> [What you have to do] Show every line in the entries below where the word "StatelessWidget" appears.
++++ Supplied data ++++
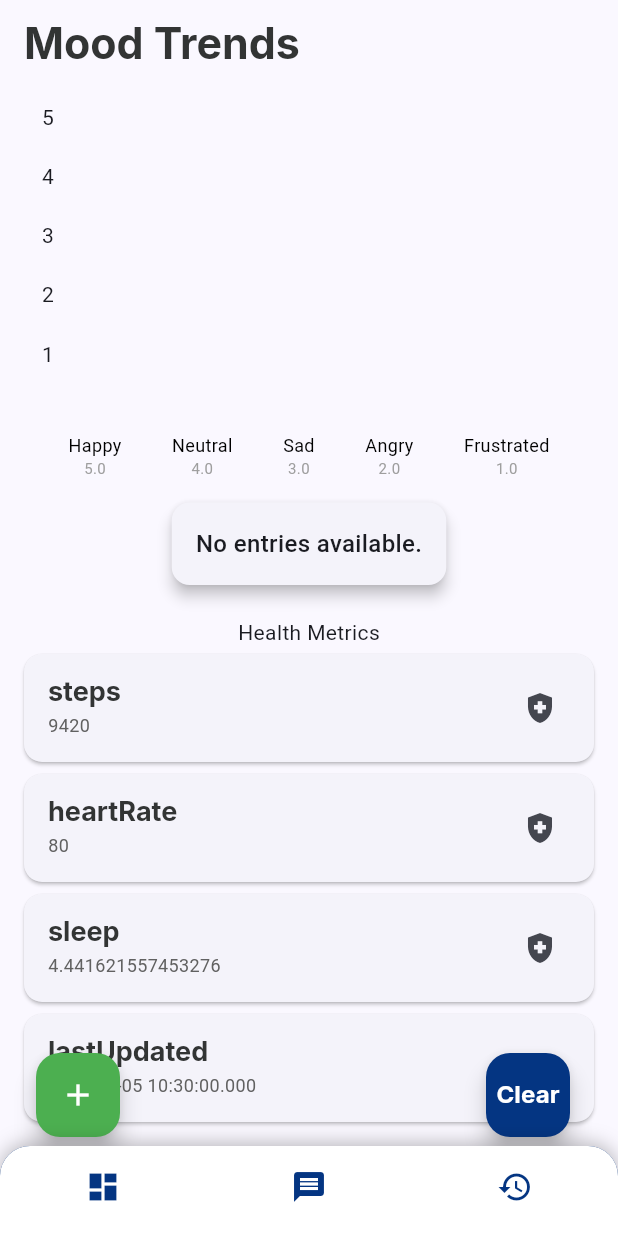
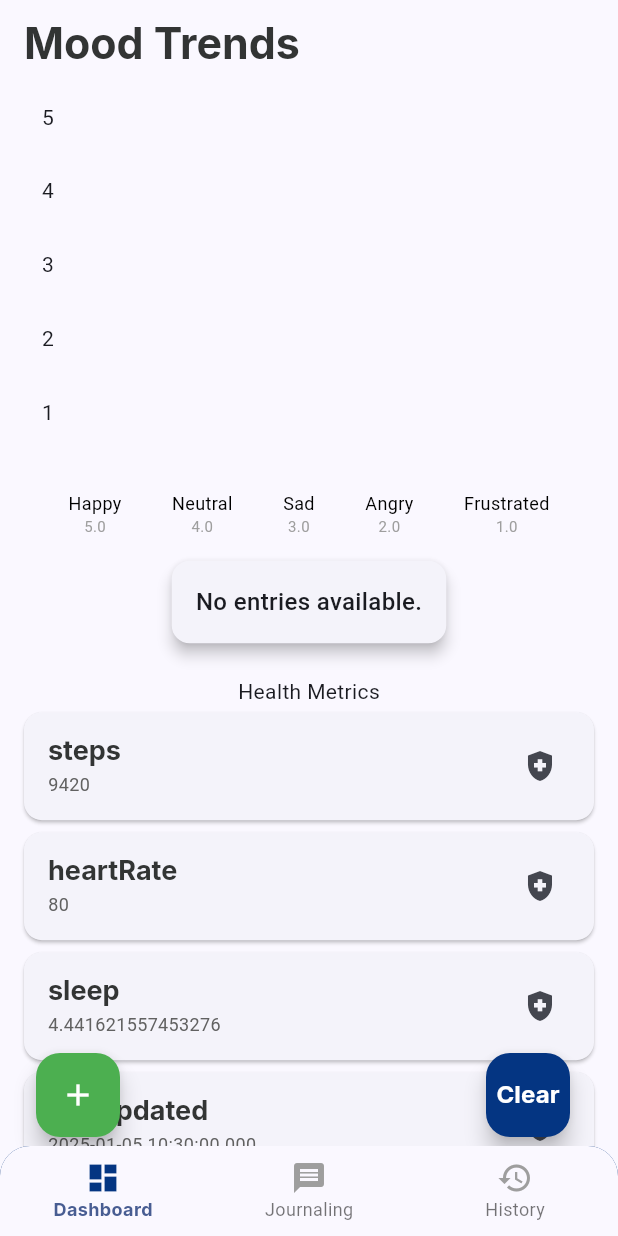
Before and after one commit to samjnr1995/health_journal, a Flutter app: the Home screen opened directly, on a phone screen of 412 x 824 dp. Run offline on Flutter 3.47's test engine with Material 3 defaults, Android fonts, the light colour scheme and no system bars; drawn by our look-alikes of fl_chart; our stand-ins replace flutter_screenutil, flutter_spinkit, google_fonts, hive, hive_flutter, shared_preferences and 1 more; accounts and stored records are empty.

Commit message:
health journal first commit

```diff
--- a/lib/dashboard/component/chart.dart
+++ b/lib/dashboard/component/chart.dart
@@ -1,4 +1,5 @@
 import 'package:fl_chart/fl_chart.dart';
+import 'package:flutter_screenutil/flutter_screenutil.dart';
 import 'package:intl/intl.dart';
 import 'package:flutter/material.dart';
 
@@ -20,23 +21,23 @@ class _MoodTrendGraphState extends State<MoodTrendGraph> {
     final xAxisLabels = _getFormattedDates(widget.entries);
 
     return SizedBox(
-      height: 200, // Adjust height of the graph
+      height: 200.h,
       child: Padding(
         padding: const EdgeInsets.all(10.0),
         child: LineChart(
           LineChartData(
             gridData: FlGridData(
-              show: false, // Disable grid lines
+              show: false,
             ),
             titlesData: FlTitlesData(
               rightTitles:AxisTitles(
-                sideTitles: SideTitles(showTitles: false), // Hide Y-axis numbers
+                sideTitles: SideTitles(showTitles: false),
               ) ,
               topTitles: AxisTitles(
-                sideTitles: SideTitles(showTitles: false), // Hide Y-axis numbers
+                sideTitles: SideTitles(showTitles: false),
               ),
               leftTitles: AxisTitles(
-                sideTitles: SideTitles(showTitles: true), // Hide Y-axis numbers
+                sideTitles: SideTitles(showTitles: true),
               ),
               bottomTitles: AxisTitles(
                 sideTitles: SideTitles(
@@ -53,7 +54,7 @@ class _MoodTrendGraphState extends State<MoodTrendGraph> {
               ),
             ),
             borderData: FlBorderData(
-              show: false, // Disable border lines
+              show: false,
             ),
             minX: 0,
             maxX: moodSpots.isNotEmpty ? moodSpots.length - 1.toDouble() : 1,
@@ -98,7 +99,7 @@ class _MoodTrendGraphState extends State<MoodTrendGraph> {
     );
   }
 }
-
+// this function converts mood from String to double for spot generation
 List<FlSpot> _generateMoodSpots(List<JournalEntry> entries) {
   final moodMapping = {
     "Happy": 5.0,
@@ -120,7 +121,7 @@ List<FlSpot> _generateMoodSpots(List<JournalEntry> entries) {
     },
   );
 }
-
+//this function takes the first seven dates and format it using intl
 List<String> _getFormattedDates(List<JournalEntry> entries) {
   final limitedEntries = entries.take(7).toList();
   return limitedEntries.map((e) => DateFormat('MMM dd').format(e.date)).toList();
--- a/lib/dashboard/view/home_page.dart
+++ b/lib/dashboard/view/home_page.dart
@@ -21,12 +21,10 @@ class HomePage extends StatefulWidget {
 }
 
 class _HomePageState extends State<HomePage> {
-  List<JournalEntry> _journalEntries = [];
 
   Future<void> _loadJournalEntries() async {
     final journalEntriesBox = Hive.box<JournalEntry>('journals');
     setState(() {
-      _journalEntries = journalEntriesBox.values.toList();
     });
   }
 
@@ -145,7 +143,7 @@ class _HomePageState extends State<HomePage> {
       ),
       floatingActionButton: Stack(
         children: [
-          // Bottom-right floating action button
+
           Positioned(
             bottom: 50,
             right: 16,
--- a/lib/history/view/history.dart
+++ b/lib/history/view/history.dart
@@ -120,8 +120,8 @@ class HistoryScreen extends StatelessWidget {
                   ),
                   ElevatedButton.icon(
                     onPressed: () {
-                      // Add logic for editing if required
-                      Navigator.pop(context);
+                      provider.updateEntry(index, entry);
+                      //Navigator.pop(context);
                     },
                     icon: Icon(Icons.edit),
                     label: Text("Edit"),
--- a/lib/main.dart
+++ b/lib/main.dart
@@ -3,7 +3,7 @@ import 'package:flutter_screenutil/flutter_screenutil.dart';
 import 'package:health_journal/provider/health_metrics_provider.dart';
 import 'package:health_journal/provider/journal_provider.dart';
 import 'package:health_journal/provider/message_provider.dart';
-import 'package:health_journal/splash/view/splash.dart';
+import 'package:health_journal/routes/route.dart';
 import 'package:health_journal/utils/colors.dart';
 import 'package:hive/hive.dart';
 import 'package:path_provider/path_provider.dart';
@@ -55,7 +55,8 @@ class MyApp extends StatelessWidget {
                 colorScheme: ColorScheme.fromSeed(seedColor: AppColors.defaultBlue),
                 useMaterial3: true,
               ),
-              home: const SplashScreen()
+            initialRoute: RouteManager.splash,
+            onGenerateRoute: RouteManager.generateRoute,
           );
         },
       ),
--- a/lib/onboarding/view/onboarding.dart
+++ b/lib/onboarding/view/onboarding.dart
@@ -27,7 +27,7 @@ class _OnboardingPageState extends State<OnboardingPage> {
     _pageController.dispose();
     super.dispose();
   }
-
+//here this function check if user has already seen the onboarding screen so we can hide it
   void _completeOnboarding(BuildContext context) async {
     final prefs = await SharedPreferences.getInstance();
     await prefs.setBool('hasSeenOnboarding', true);
@@ -140,7 +140,7 @@ class _OnboardingPageState extends State<OnboardingPage> {
         return '';
     }
   }
-
+// using switch case to return a particular onboarding message, don/t forget index in dart starts from 0
   String _getDescription(int index) {
     final messageProvider = Provider.of<MessageProvider>(context, listen: false);
     switch (index) {
--- /dev/null
+++ b/lib/routes/route.dart
@@ -0,0 +1,42 @@
+import 'package:flutter/material.dart';
+import 'package:flutter/services.dart';
+import 'package:health_journal/history/view/history.dart';
+import 'package:health_journal/journalling/view/journaling.dart';
+import 'package:health_journal/splash/view/splash.dart';
+import 'package:health_journal/splash/view/splash_three.dart';
+import 'package:health_journal/splash/view/splash_two.dart';
+
+import '../dashboard/view/home_page.dart';
+import '../onboarding/view/onboarding.dart';
+
+class RouteManager {
+  static const String onboarding = '/onboarding';
+  static const String dashboard = '/dashboard';
+  static const String journaling = '/journaling';
+  static const String history = '/history';
+  static const String splash = '/splash';
+  static const String splashTwo = '/splashTwo';
+  static const String splashThree = '/splashThree';
+
+  static Route<dynamic>? generateRoute(RouteSettings settings) {
+    switch (settings.name) {
+      case onboarding:
+        return MaterialPageRoute(builder: (_) => OnboardingPage());
+      case dashboard:
+        return MaterialPageRoute(builder: (_) => HomePage());
+      case journaling:
+        return MaterialPageRoute(builder: (_) => JournalingScreen());
+      case history:
+        return MaterialPageRoute(builder: (_) => HistoryScreen());
+      case splash:
+        return MaterialPageRoute(builder: (_) => SplashScreen());
+      case splashTwo:
+        return MaterialPageRoute(builder: (_) => SplashScreenTwo());
+      case splashThree:
+        return MaterialPageRoute(builder: (_) => SplashScreenThree());
+      default:
+
+        return null;
+    }
+  }
+}
--- a/lib/services/repository.dart
+++ b/lib/services/repository.dart
@@ -1,5 +1,5 @@
 import 'dart:math';
-
+//this is where my data is coming from
 class ServiceClass {
   Future<Map<String, dynamic>> fetchHealthMetrics() async {
     await Future.delayed(const Duration(seconds: 1));
--- a/lib/shared/reusables/button.dart
+++ b/lib/shared/reusables/custom_button.dart
@@ -1,7 +1,5 @@
-
 import 'package:flutter/material.dart';
 import 'package:flutter_screenutil/flutter_screenutil.dart';
-import 'package:google_fonts/google_fonts.dart';
 import 'package:health_journal/utils/styles.dart';
 class CustomButton extends StatelessWidget {
   final Color? textColor;
--- a/lib/shared/reusables/nav_bar.dart
+++ b/lib/shared/reusables/nav_bar.dart
@@ -1,5 +1,5 @@
-
 import 'package:flutter/material.dart';
+import 'package:health_journal/utils/styles.dart';
 import '../../dashboard/view/home_page.dart';
 import '../../history/view/history.dart';
 import '../../journalling/view/journaling.dart';
@@ -15,10 +15,11 @@ class Home extends StatefulWidget {
 class _HomeState extends State<Home> {
   int _selectedIndex = 0;
 
-  static List<Widget> _widgetOptions = <Widget>[
+  // Define the screens for each tab.
+  static final List<Widget> _widgetOptions = <Widget>[
     const HomePage(),
     JournalingScreen(),
-    HistoryScreen()
+    HistoryScreen(),
   ];
 
   void _onItemTapped(int index) {
@@ -46,56 +47,37 @@ class _HomeState extends State<Home> {
                 topLeft: Radius.circular(20.0),
                 topRight: Radius.circular(20.0),
               ),
-                boxShadow: [
-                  BoxShadow(
-                    color: Colors.black26,
-                    spreadRadius: 0,
-                    blurRadius: 10,
-                    offset: const Offset(0, -2),
-                  ),
-                ]
             ),
             child: ClipRRect(
               borderRadius: const BorderRadius.only(
                 topLeft: Radius.circular(20.0),
                 topRight: Radius.circular(20.0),
               ),
-              child: Theme(
-                data: Theme.of(context).copyWith(
-                    canvasColor:Colors.white,
-                    textTheme: Theme
-                        .of(context)
-                        .textTheme
-                        .copyWith(bodySmall: TextStyle(color: Colors.yellow)
-                    )
-                ),
               child: BottomNavigationBar(
-
+                selectedLabelStyle: AppTextStyles.headerStyle
+                    .copyWith(fontSize: 12, color: AppColors.defaultBlue),
                 type: BottomNavigationBarType.fixed,
-                  backgroundColor:Colors.white,
-                  showSelectedLabels: false,
-                  showUnselectedLabels: false,
+                showSelectedLabels: true,
+                showUnselectedLabels: true,
                 items: <BottomNavigationBarItem>[
                   BottomNavigationBarItem(
                     label: 'Dashboard',
-                      activeIcon: Icon(Icons.dashboard,color: AppColors.defaultBlue,),
-                      icon: Icon(Icons.dashboard, color: AppColors.defaultBlue,),
+                    activeIcon: Icon(Icons.dashboard, color:AppColors.defaultBlue),
+                    icon: const Icon(Icons.dashboard, color: Colors.grey),
                   ),
-                    BottomNavigationBarItem(
-                      activeIcon: Icon(Icons.message,color: AppColors.defaultBlue,),
-                      icon: Icon(Icons.message,color: AppColors.defaultBlue,),
-                      label: 'Message',
+                  const BottomNavigationBarItem(
+                    label: 'Journaling',
+                    activeIcon: Icon(Icons.message, color: AppColors.defaultBlue),
+                    icon: Icon(Icons.message, color: Colors.grey),
                   ),
-                    BottomNavigationBarItem(
-                      activeIcon: Icon(Icons.history,color: AppColors.defaultBlue,),
-                      icon: Icon(Icons.history,color: AppColors.defaultBlue,),
+                  const BottomNavigationBarItem(
                     label: 'History',
+                    activeIcon: Icon(Icons.history, color: AppColors.defaultBlue),
+                    icon: Icon(Icons.history, color: Colors.grey),
                   ),
                 ],
                 currentIndex: _selectedIndex,
-                  selectedItemColor: Colors.blue,
                 onTap: _onItemTapped,
-                ),
               ),
             ),
           ),
--- a/lib/splash/view/splash_three.dart
+++ b/lib/splash/view/splash_three.dart
@@ -15,7 +15,7 @@ class SplashScreenThree extends StatefulWidget {
 }
 
 class _SplashScreenThreeState extends State<SplashScreenThree> {
-  int _countdown = 6; // Start the countdown at 6 seconds
+  int _countdown = 5; // Start the countdown at 6 seconds
 
   @override
   void initState() {
```
Also changed, not shown: lib/dashboard/component/highlight_card.dart (+5 -8 lines), lib/journalling/view/journaling.dart (+4 -3 lines), lib/splash/view/splash.dart (+3 -8 lines). Lines whose indentation alone changed are shown as unchanged.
++++
> [The completed task]
@@ -120,8 +120,8 @@ class HistoryScreen extends StatelessWidget {
@@ -55,7 +55,8 @@ class MyApp extends StatelessWidget {
 class CustomButton extends StatelessWidget {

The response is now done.